“Sumo Logic, Generating Big Data From Log Files, Lands $30 Million From Accel”
While ATD’s typically undiscerning and gullible readers were drawn to the words “Big Data” or, more likely, “$30 Million” (All Things Digital is a Wall Street Journal property, after all), we were drawn to – sad to say – “Log Files.”
Log files are now big data?, we wondered.
A log file is simply a running record of activity on a server. If there is a lot of activity, there is a lot of “data.” But this is not what is meant by “Big Data.”
Big Data is multiple formats of data from multiple sources. Nirvana is when we can tie Tweets and website visits and in-store cameras and mobile-wallet transactions for thousands of customers and prospects over a full month, for example.
Instead, we get this tripe:
“Today, a fascinating and fast-growing start-up called Sumo Logic announced that it has taken a $30 million [in venture capital]…”
What is “fascinating” is that someone would believe that the following explanation from Sumo Logic’s CEO really represents Big Data:
“Companies have been looking for a way to get ahold [sic] of that data and do a deep dive on the patterns that can be found in it…”
Maybe so. But a “deep dive” is not Big Data.
As of now, Sumo presents its Big Solution as a free cloud service. Whaaaa?
And just like most freemium offerings, Sumo reports a 5% uptake to paying customers. Investors are still dumping tens of millions of dollars into this type of business model?

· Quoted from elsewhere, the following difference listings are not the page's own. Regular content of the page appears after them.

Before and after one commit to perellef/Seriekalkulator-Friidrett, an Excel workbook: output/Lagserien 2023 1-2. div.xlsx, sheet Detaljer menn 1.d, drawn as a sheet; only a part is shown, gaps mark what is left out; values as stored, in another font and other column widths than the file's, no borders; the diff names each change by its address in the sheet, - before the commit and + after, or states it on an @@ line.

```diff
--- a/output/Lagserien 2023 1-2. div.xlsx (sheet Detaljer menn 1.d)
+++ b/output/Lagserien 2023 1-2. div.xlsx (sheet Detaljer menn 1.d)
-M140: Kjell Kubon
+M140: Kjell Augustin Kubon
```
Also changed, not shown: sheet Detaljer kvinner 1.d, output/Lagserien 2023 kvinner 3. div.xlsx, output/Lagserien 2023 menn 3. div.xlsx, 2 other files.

What are Sumo’s plans for the $30 million, by the way? To hire lots of sales people. Which is odd, since if it is really a Big Wet Dream Data story, then customers should be beating down the doors.